The UI will also give you logs and progress:
Here are the messages from the creation of the TKG Cluster:

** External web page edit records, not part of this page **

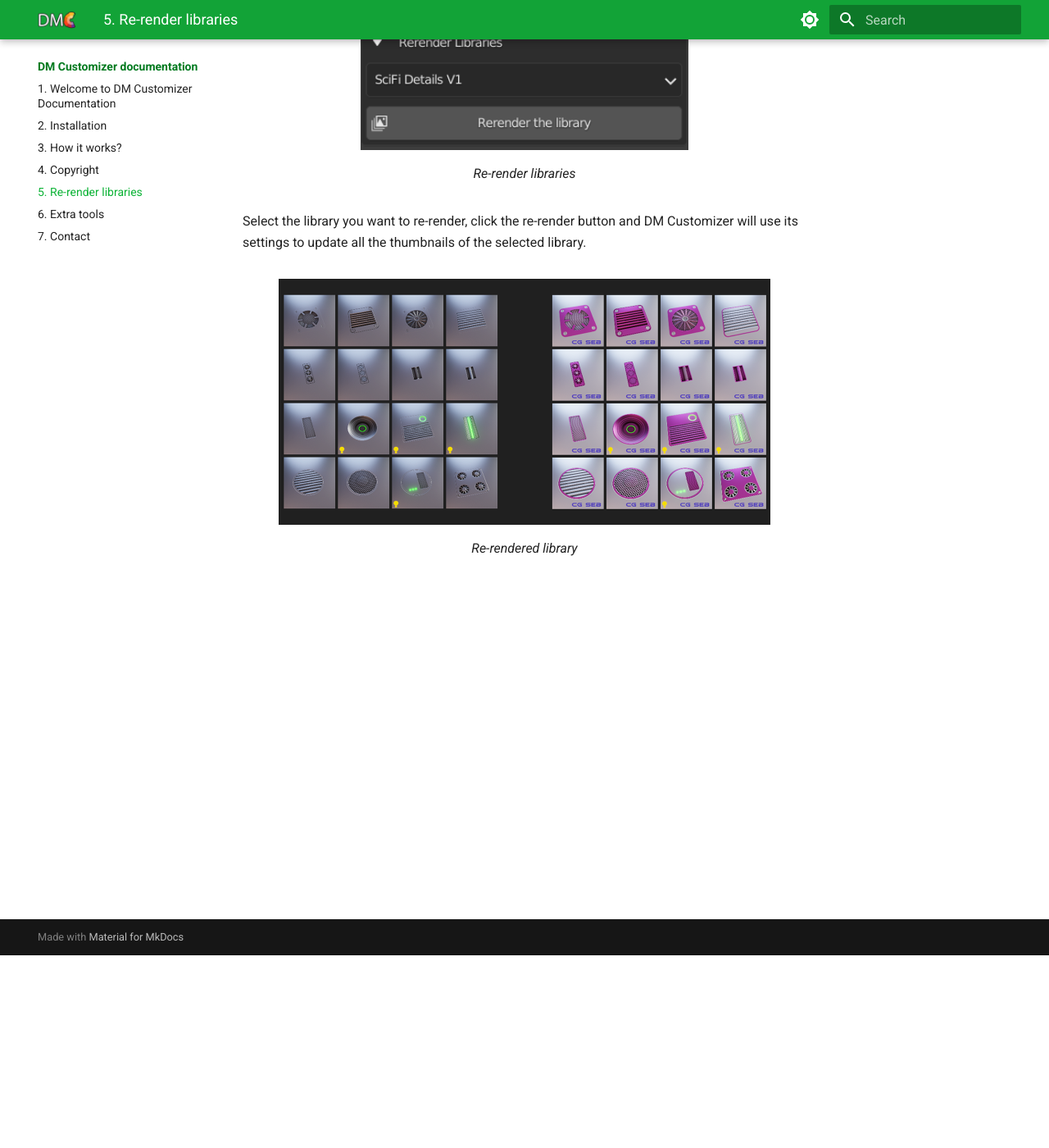
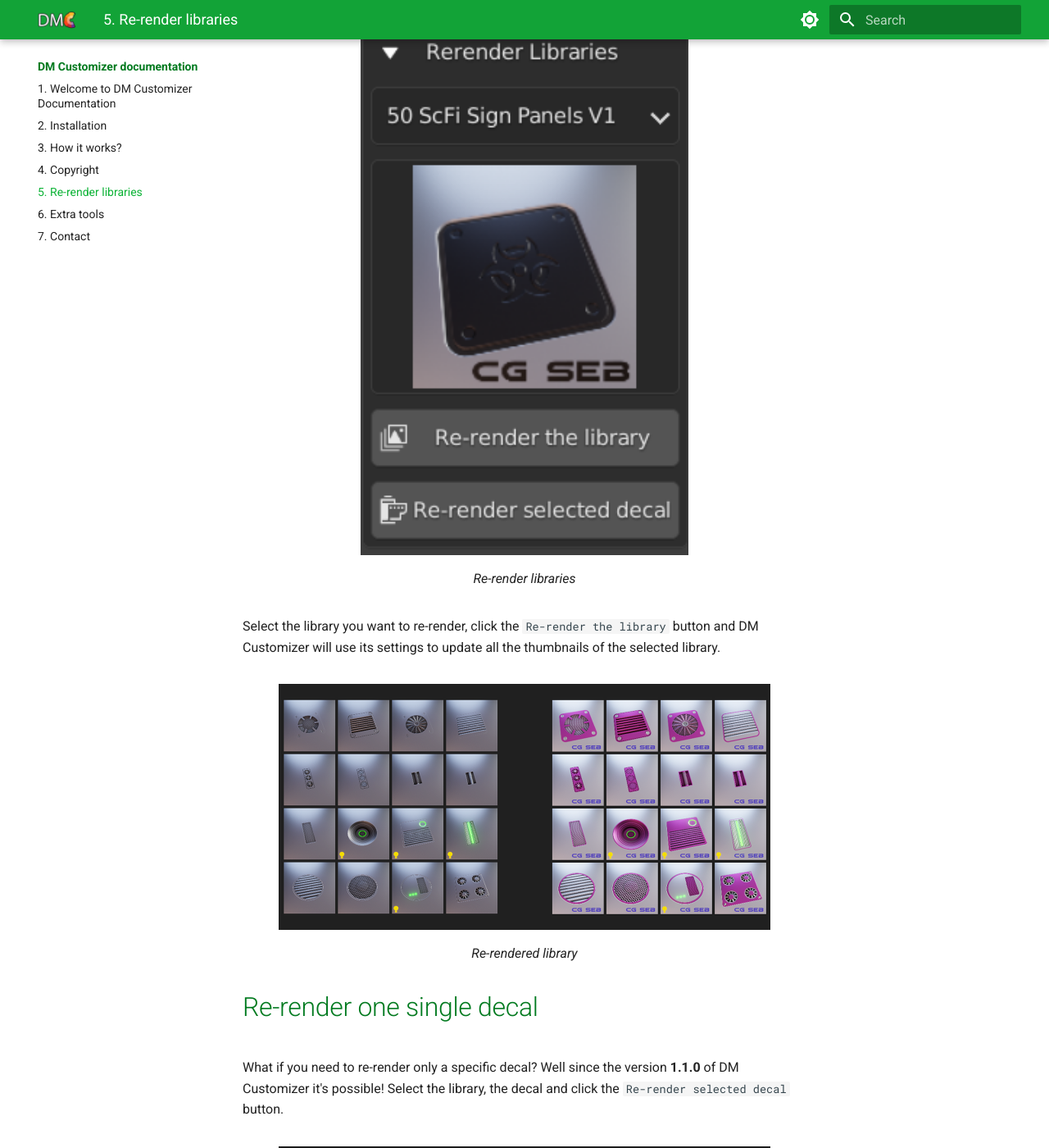
Before and after one commit to CGSeb/dm_customizer_doc, an MkDocs documentation site: the page built from docs/5.reRender.md, in a window 1280 px wide and 1400 px high, scrolled down 235 px. Shown: the whole window at 82% size. Built offline with MkDocs 1.6.1 and Material for MkDocs 9.7.7, drawn with Linux system fonts in a browser that asks for light colours; some of the changed text lies outside the part shown.

Commit message:
add rerender single doc

```diff
--- a/docs/5.reRender.md
+++ b/docs/5.reRender.md
@@ -7,10 +7,20 @@ feature in the Re-render tab of the addon!
   <figcaption>Re-render libraries</figcaption>
 </figure>
 
-Select the library you want to re-render, click the re-render button and DM Customizer will use its settings to update all the thumbnails of the selected
+Select the library you want to re-render, click the `Re-render the library` button and DM Customizer will use its settings to update all the thumbnails of the selected
 library.
 
 <figure markdown>
   ![Image title](images/CollectionsPresentation.png){ width="600" }
   <figcaption>Re-rendered library</figcaption>
 </figure>
+
+# Re-render one single decal
+What if you need to re-render only a specific decal? Well since the version **1.1.0** of DM Customizer it's possible!
+Select the library, the decal and click the `Re-render selected decal` button.
+
+
+<figure markdown>
+  ![Image title](images/RerenderSingle.png){ width="600" }
+  <figcaption>Re-rendered selected decal</figcaption>
+</figure>
```
Also changed, not shown: docs/index.md (+1 -0 lines), docs/images/DMCusNPanel.png, docs/images/RerenderLibraries.png, docs/images/RerenderSingle.png (added).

Validating the pre-requisites... Serving kickstart UI at http://127.0.0.1:8080 Validating configuration... web socket connection established sending pending 2 logs to UI Using infrastructure provider vsphere:v0.7.1 Generating cluster configuration... Setting up bootstrapper... Bootstrapper created. Kubeconfig: /Users/FUSER/.kube-tkg/tmp/config_yTiyPoyc Installing providers on bootstrapper... Fetching providers Installing cert-manager Version="v0.16.1" Waiting for cert-manager to be available... Installing Provider="cluster-api" Version="v0.3.10" TargetNamespace="capi-system" Installing Provider="bootstrap-kubeadm" Version="v0.3.10" TargetNamespace="capi-kubeadm-bootstrap-system" Installing Provider="control-plane-kubeadm" Version="v0.3.10" TargetNamespace="capi-kubeadm-control-plane-system" Installing Provider="infrastructure-vsphere" Version="v0.7.1" TargetNamespace="capv-system" Start creating management cluster... Saving management cluster kuebconfig into /Users/FUSER/.kube/config Installing providers on management cluster... Fetching providers Installing cert-manager Version="v0.16.1" Waiting for cert-manager to be available... Installing Provider="cluster-api" Version="v0.3.10" TargetNamespace="capi-system" Installing Provider="bootstrap-kubeadm" Version="v0.3.10" TargetNamespace="capi-kubeadm-bootstrap-system" Installing Provider="control-plane-kubeadm" Version="v0.3.10" TargetNamespace="capi-kubeadm-control-plane-system" Installing Provider="infrastructure-vsphere" Version="v0.7.1" TargetNamespace="capv-system" Waiting for the management cluster to get ready for move... Waiting for addons installation... Moving all Cluster API objects from bootstrap cluster to management cluster... Performing move... Discovering Cluster API objects Moving Cluster API objects Clusters=1 Creating objects in the target cluster Deleting objects from the source cluster Context set for management cluster (REDACTED). Management cluster created! You can now create your first workload cluster by running the following: tkg create cluster [name] --kubernetes-version=[version] --plan=[plan]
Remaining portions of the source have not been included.